> **PROBLEM STATEMENT**: Read the lines below. Copy out any that hold the string "separados".

> **GIVEN DATA**:
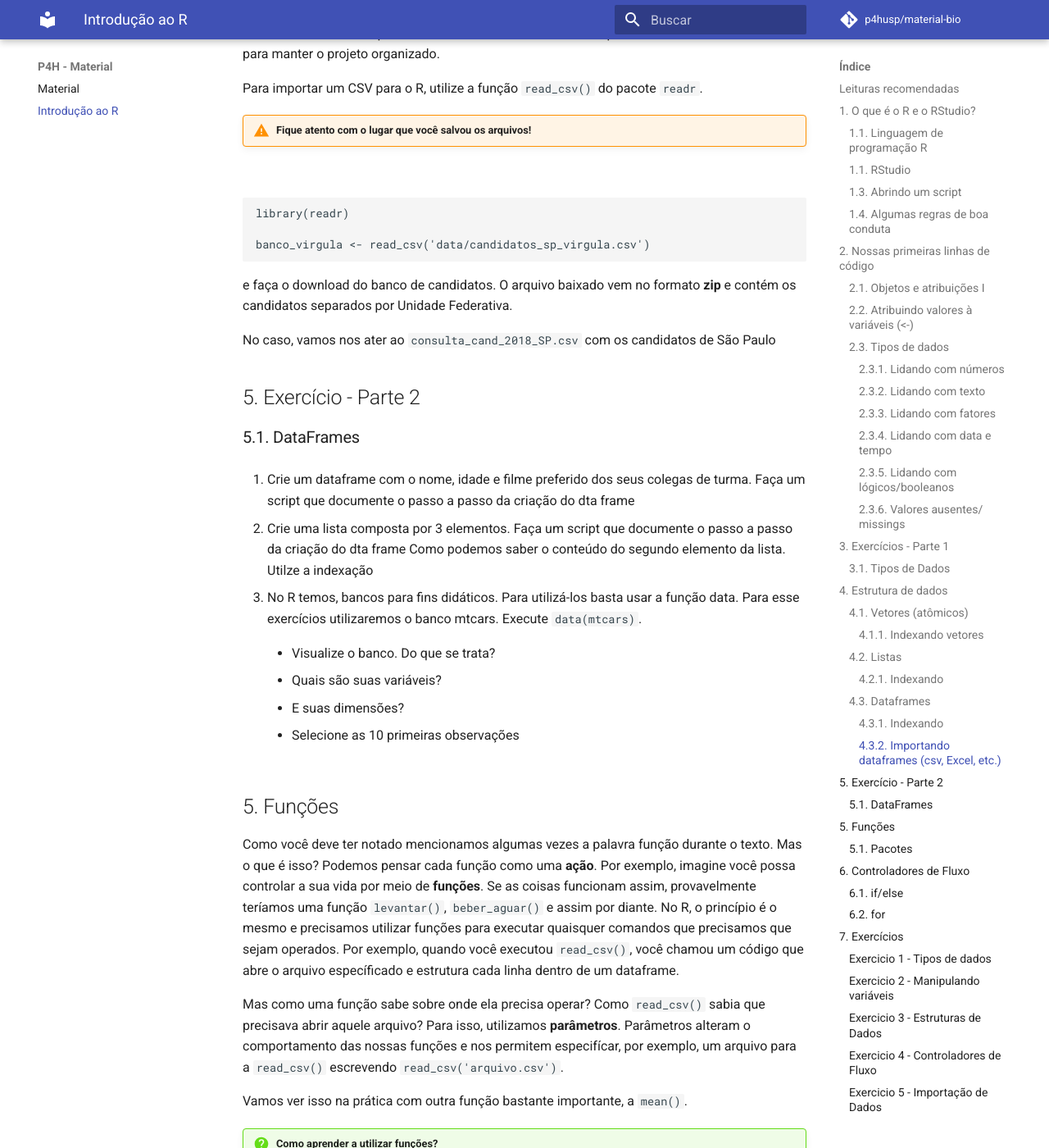
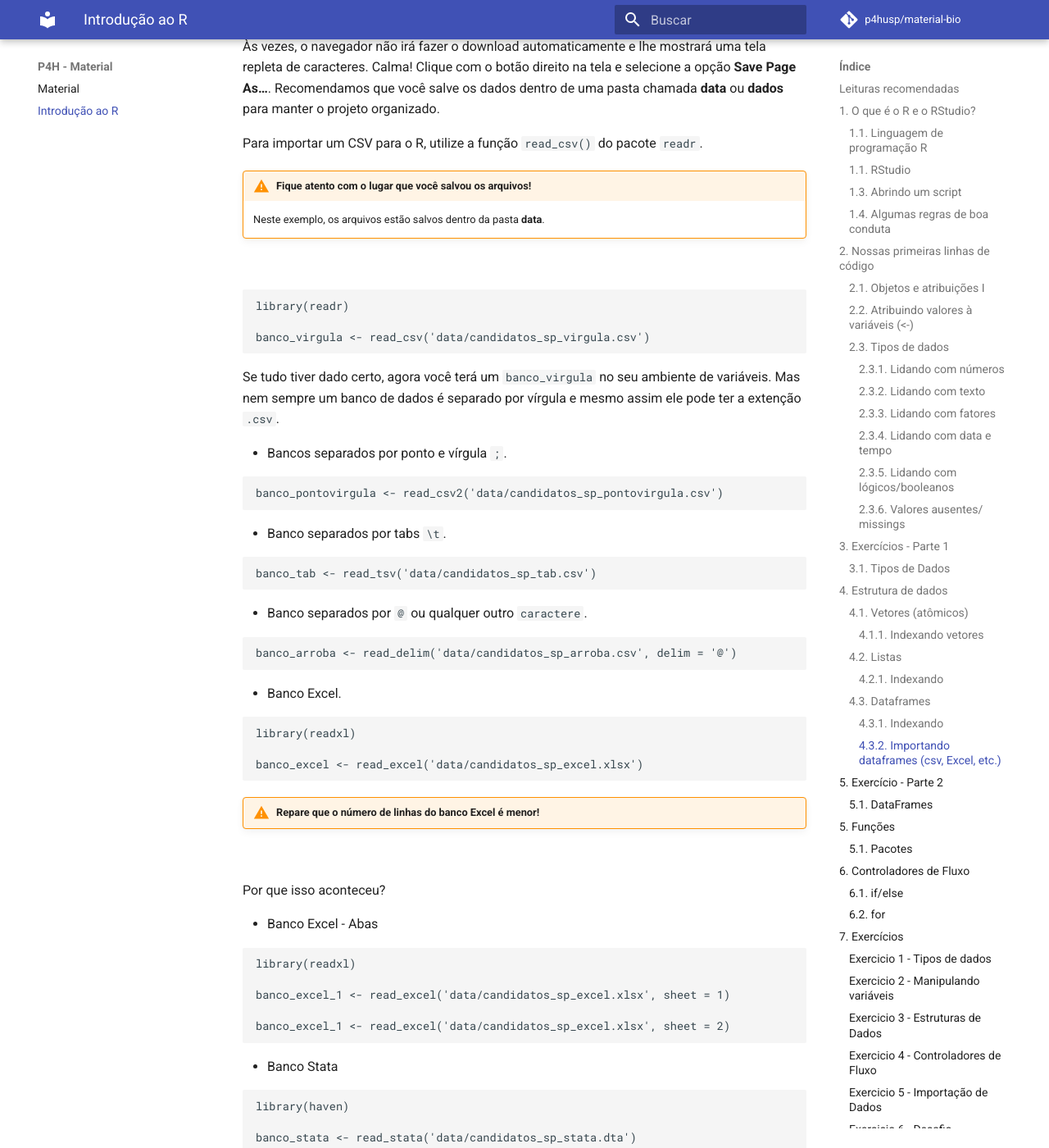
Before and after one commit to p4hUSP/material-2021, an MkDocs documentation site: the page built from docs/01_introducao.md, in a window 1280 px wide and 1400 px high, scrolled down 11840 px. Shown: the whole window at 82% size. Built offline with MkDocs 1.6.1 and Material for MkDocs 9.7.7, drawn with Linux system fonts in a browser that asks for light colours; emoji names are drawn with the system emoji font; comment, search, counter and statistics services are not loaded; some of the changed text lies outside the part shown.

Commit message:
versao beta da aula 1

```diff
--- a/docs/01_introducao.md
+++ b/docs/01_introducao.md
@@ -509,6 +509,9 @@ arquivos:
     CSV](https://github.com/p4hUSP/material-bio/raw/master/docs/data/candidatos_sp_virgula.csv)
 
 -   [Candidatos -
+    CSV2](https://github.com/p4hUSP/material-bio/raw/master/docs/data/candidatos_sp_pontovigula.csv)
+
+-   [Candidatos -
     TAB](https://github.com/p4hUSP/material-bio/raw/master/docs/data/candidatos_sp_tab.csv)
 
 -   [Candidatos -
@@ -516,6 +519,9 @@ arquivos:
 
 -   [Candidatos -
     Excel](https://github.com/p4hUSP/material-bio/raw/master/docs/data/candidatos_sp_excel.xlsx)
+
+-   [Candidatos -
+    Excel](https://github.com/p4hUSP/material-bio/raw/master/docs/data/candidatos_sp_stata.dta)
 
 Às vezes, o navegador não irá fazer o download automaticamente e lhe
 mostrará uma tela repleta de caracteres. Calma! Clique com o botão
@@ -528,17 +534,68 @@ Para importar um CSV para o R, utilize a função `read_csv()` do pacote
 
 !!! warning " Fique atento com o lugar que você salvou os arquivos! "
 
+    Neste exemplo, os arquivos estão salvos dentro da pasta __data__.
+
 <br/>
 
     library(readr)
 
     banco_virgula <- read_csv('data/candidatos_sp_virgula.csv')
 
-e faça o download do banco de candidatos. O arquivo baixado vem no
-formato **zip** e contém os candidatos separados por Unidade Federativa.
+Se tudo tiver dado certo, agora você terá um `banco_virgula` no seu
+ambiente de variáveis. Mas nem sempre um banco de dados é separado por
+vírgula e mesmo assim ele pode ter a extenção `.csv`.
 
-No caso, vamos nos ater ao `consulta_cand_2018_SP.csv` com os candidatos
-de São Paulo
+-   Bancos separados por ponto e vírgula `;`.
+
+<!-- -->
+
+    banco_pontovirgula <- read_csv2('data/candidatos_sp_pontovirgula.csv')
+
+-   Banco separados por tabs `\t`.
+
+<!-- -->
+
+    banco_tab <- read_tsv('data/candidatos_sp_tab.csv')
+
+-   Banco separados por `@` ou qualquer outro `caractere`.
+
+<!-- -->
+
+
+    banco_arroba <- read_delim('data/candidatos_sp_arroba.csv', delim = '@')
+
+-   Banco Excel.
+
+<!-- -->
+
+    library(readxl)
+
+    banco_excel <- read_excel('data/candidatos_sp_excel.xlsx')
+
+!!! warning " Repare que o número de linhas do banco Excel é menor! "
+
+<br/>
+
+Por que isso aconteceu?
+
+-   Banco Excel - Abas
+
+<!-- -->
+
+    library(readxl)
+
+    banco_excel_1 <- read_excel('data/candidatos_sp_excel.xlsx', sheet = 1)
+
+    banco_excel_1 <- read_excel('data/candidatos_sp_excel.xlsx', sheet = 2)
+
+-   Banco Stata
+
+<!-- -->
+
+    library(haven)
+
+    banco_stata <- read_stata('data/candidatos_sp_stata.dta')
 
 5. Exercício - Parte 2
 ----------------------
@@ -546,16 +603,27 @@ de São Paulo
 ### 5.1. DataFrames
 
 1.  Crie um dataframe com o nome, idade e filme preferido dos seus
-    colegas de turma. Faça um script que documente o passo a passo da
-    criação do dta frame
+    colegas de turma.
 
-2.  Crie uma lista composta por 3 elementos. Faça um script que
-    documente o passo a passo da criação do dta frame Como podemos saber
-    o conteúdo do segundo elemento da lista. Utilze a indexação
+!!! question " Como criar um dataframe? "
 
-3.  No R temos, bancos para fins didáticos. Para utilizá-los basta usar
+    Lembre-se que para criar um dataframe utilizamos a função `data.frame()` e que essa função recebe vetores
+    como parâmetros para cada coluna que desejamos criar. Por exemplo, se você quiser criar uma dataframe com
+    uma lista de números basta executar `data.frame(lista_numeros = c(1,2,3,4,5,6,7))`
+
+1.  Crie uma lista composta por 3 elementos.
+
+    -   Faça um script que documente o passo a passo da criação do
+        dataframe.
+
+    -   Como podemos saber o conteúdo do segundo elemento da lista?
+        Utilze a **indexação**.
+
+2.  No R temos, bancos para fins didáticos. Para utilizá-los basta usar
     a função data. Para esse exercícios utilizaremos o banco mtcars.
-    Execute `data(mtcars)`.
+    Execute `data(mtcars)`. Repare que agora você pode acessar o banco
+    `mtcars` da mesma maneira que fizemos anteriormente com outros
+    dataframes.
 
     -   Visualize o banco. Do que se trata?
 
@@ -872,6 +940,17 @@ apertar “Esc”
 
 ### Exercicio 5 - Importação de Dados
 
+1.  Escolha um dos bancos abaixo ou qualquer outro de seu interesse.
+    Baixe o banco, utilize as funções para explorar as variáveis, retire
+    algum resumo de uma variável (média, contagem, etc.).
+
+!!! question " Relembrando as funções "
+
+    Você pode utilizar `View()`, `head()`, `str()`, `names()`, entre outras para ter uma ideia geral do banco de dados.
+    Para extrair estatísticas, você pode utilizar `mean()`, `sd()`, `median()`, etc.
+
+    Lembre-se que o Google é o seu melhor amigo! Pesquisa outros comandos que sejam do seu interesse!
+
 <center>
 <table>
 <thead>
@@ -882,8 +961,8 @@ apertar “Esc”
 </thead>
 <tbody>
 <tr class="odd">
-<td>Candidatos das Eleições de 2018</td>
-<td><a href="http://agencia.tse.jus.br/estatistica/sead/odsele/consulta_cand/consulta_cand_2018.zip">Download</a></td>
+<td>Banco Eleições</td>
+<td><a href="http://www.tse.jus.br/eleicoes/estatisticas/repositorio-de-dados-eleitorais-1/repositorio-de-dados-eleitorais">Download</a></td>
 </tr>
 <tr class="even">
 <td>Preço Médio de Combustíveis no Brasil</td>
@@ -901,3 +980,22 @@ apertar “Esc”
 </table>
 
 </center>
+### Exercicio 6 - Desafio
+
+Com o banco de dados do exercício anterior tente levantar algumas
+hipóteses sobre as relações de variáveis. Por exemplo, “eu acho que X
+causa Y”. Anote todas essas hipóteses.
+
+Uma vez feito isso, tente:
+
+1.  Criar um gráfico que ressalte a relação entre essas variáveis.
+
+2.  Procure rodar um teste estatístico que pronha à prova a sua hipótese
+    (Teste t, ANOVA, regressão linear, regressão logística, etc.).
+
+!!! question " Por onde começar? "
+
+    Existe um pacote de visualização de dados muito famoso para o R chamado `ggplot2`.
+    Quanto ao teste estatístico, o R possuí todos os testes citados implementados, ou seja, você não
+    precisa baixar um pacote para aplicá-los. Tente procurar na _internet_. Existem referências tanto
+    em português quanto em inglês.
```
Also changed, not shown: docs/01_introducao.Rmd (+92 -8 lines), 1 other file.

> **FINAL ANSWER**:
-formato **zip** e contém os candidatos separados por Unidade Federativa.
+-   Bancos separados por ponto e vírgula `;`.
+-   Banco separados por tabs `\t`.
+-   Banco separados por `@` ou qualquer outro `caractere`.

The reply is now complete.